__ACTIVITY__
Find the word "MiOIB" in the records and copy every line where it occurs.

⁂

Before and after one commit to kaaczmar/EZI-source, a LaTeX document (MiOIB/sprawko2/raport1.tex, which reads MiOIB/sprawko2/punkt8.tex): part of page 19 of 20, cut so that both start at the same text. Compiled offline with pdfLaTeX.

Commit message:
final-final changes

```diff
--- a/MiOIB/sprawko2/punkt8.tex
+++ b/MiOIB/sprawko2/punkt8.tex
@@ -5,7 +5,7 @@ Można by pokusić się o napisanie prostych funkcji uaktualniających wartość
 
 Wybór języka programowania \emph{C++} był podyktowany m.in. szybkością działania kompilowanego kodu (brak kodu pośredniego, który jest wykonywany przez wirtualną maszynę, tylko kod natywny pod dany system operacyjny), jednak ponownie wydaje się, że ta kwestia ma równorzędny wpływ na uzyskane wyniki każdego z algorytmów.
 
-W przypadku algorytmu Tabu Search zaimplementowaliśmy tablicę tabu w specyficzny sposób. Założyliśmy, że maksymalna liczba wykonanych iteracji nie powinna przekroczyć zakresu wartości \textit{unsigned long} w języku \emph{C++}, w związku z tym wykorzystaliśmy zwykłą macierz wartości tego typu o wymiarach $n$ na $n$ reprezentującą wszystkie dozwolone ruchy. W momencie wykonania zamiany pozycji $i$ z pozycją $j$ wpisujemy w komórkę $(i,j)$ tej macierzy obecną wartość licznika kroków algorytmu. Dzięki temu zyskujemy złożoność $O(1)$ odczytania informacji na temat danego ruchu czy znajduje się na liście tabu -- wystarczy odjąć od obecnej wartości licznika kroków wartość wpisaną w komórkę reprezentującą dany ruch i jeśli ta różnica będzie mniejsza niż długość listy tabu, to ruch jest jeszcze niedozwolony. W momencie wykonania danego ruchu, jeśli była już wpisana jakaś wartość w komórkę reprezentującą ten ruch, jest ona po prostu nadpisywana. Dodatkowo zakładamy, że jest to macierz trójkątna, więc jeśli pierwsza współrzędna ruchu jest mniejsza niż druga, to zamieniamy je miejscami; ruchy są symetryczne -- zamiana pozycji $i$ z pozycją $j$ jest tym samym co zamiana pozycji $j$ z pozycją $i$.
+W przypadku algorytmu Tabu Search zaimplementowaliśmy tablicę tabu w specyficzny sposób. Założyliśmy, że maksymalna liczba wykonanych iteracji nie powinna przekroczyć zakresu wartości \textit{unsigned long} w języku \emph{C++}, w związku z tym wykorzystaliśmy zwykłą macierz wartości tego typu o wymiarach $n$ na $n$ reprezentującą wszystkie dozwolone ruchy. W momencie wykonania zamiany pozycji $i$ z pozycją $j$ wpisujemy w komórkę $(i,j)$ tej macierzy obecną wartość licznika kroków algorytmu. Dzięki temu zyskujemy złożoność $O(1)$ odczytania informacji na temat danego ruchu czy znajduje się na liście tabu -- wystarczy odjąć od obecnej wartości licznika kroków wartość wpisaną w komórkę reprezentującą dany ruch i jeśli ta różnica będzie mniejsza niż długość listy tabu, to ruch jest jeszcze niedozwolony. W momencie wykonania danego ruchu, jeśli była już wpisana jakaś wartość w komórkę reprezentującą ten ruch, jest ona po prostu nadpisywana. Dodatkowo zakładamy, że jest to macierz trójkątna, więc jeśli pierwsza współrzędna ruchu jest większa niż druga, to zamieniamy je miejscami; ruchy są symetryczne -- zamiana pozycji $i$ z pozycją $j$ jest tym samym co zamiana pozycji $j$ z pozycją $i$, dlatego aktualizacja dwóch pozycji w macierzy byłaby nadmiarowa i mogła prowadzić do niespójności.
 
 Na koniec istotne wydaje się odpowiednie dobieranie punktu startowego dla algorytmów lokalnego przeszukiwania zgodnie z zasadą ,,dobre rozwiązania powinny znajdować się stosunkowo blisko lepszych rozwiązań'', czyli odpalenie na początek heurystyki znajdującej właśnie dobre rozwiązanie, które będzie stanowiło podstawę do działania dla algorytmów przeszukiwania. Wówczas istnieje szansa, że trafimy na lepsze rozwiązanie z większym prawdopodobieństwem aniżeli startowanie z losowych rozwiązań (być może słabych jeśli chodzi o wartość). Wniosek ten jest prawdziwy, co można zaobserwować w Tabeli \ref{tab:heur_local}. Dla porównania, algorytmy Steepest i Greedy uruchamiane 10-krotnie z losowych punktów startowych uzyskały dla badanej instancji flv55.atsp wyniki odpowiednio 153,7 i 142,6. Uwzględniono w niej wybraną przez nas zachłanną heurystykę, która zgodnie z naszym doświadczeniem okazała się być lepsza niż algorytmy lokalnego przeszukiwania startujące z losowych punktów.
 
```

⁂

__TASK OUTPUT__
Before and after one commit to kaaczmar/EZI-source, a LaTeX document (MiOIB/sprawko2/raport1.tex, which reads MiOIB/sprawko2/punkt8.tex): part of page 19 of 20, cut so that both start at the same text. Compiled offline with pdfLaTeX.
--- a/MiOIB/sprawko2/punkt8.tex
+++ b/MiOIB/sprawko2/punkt8.tex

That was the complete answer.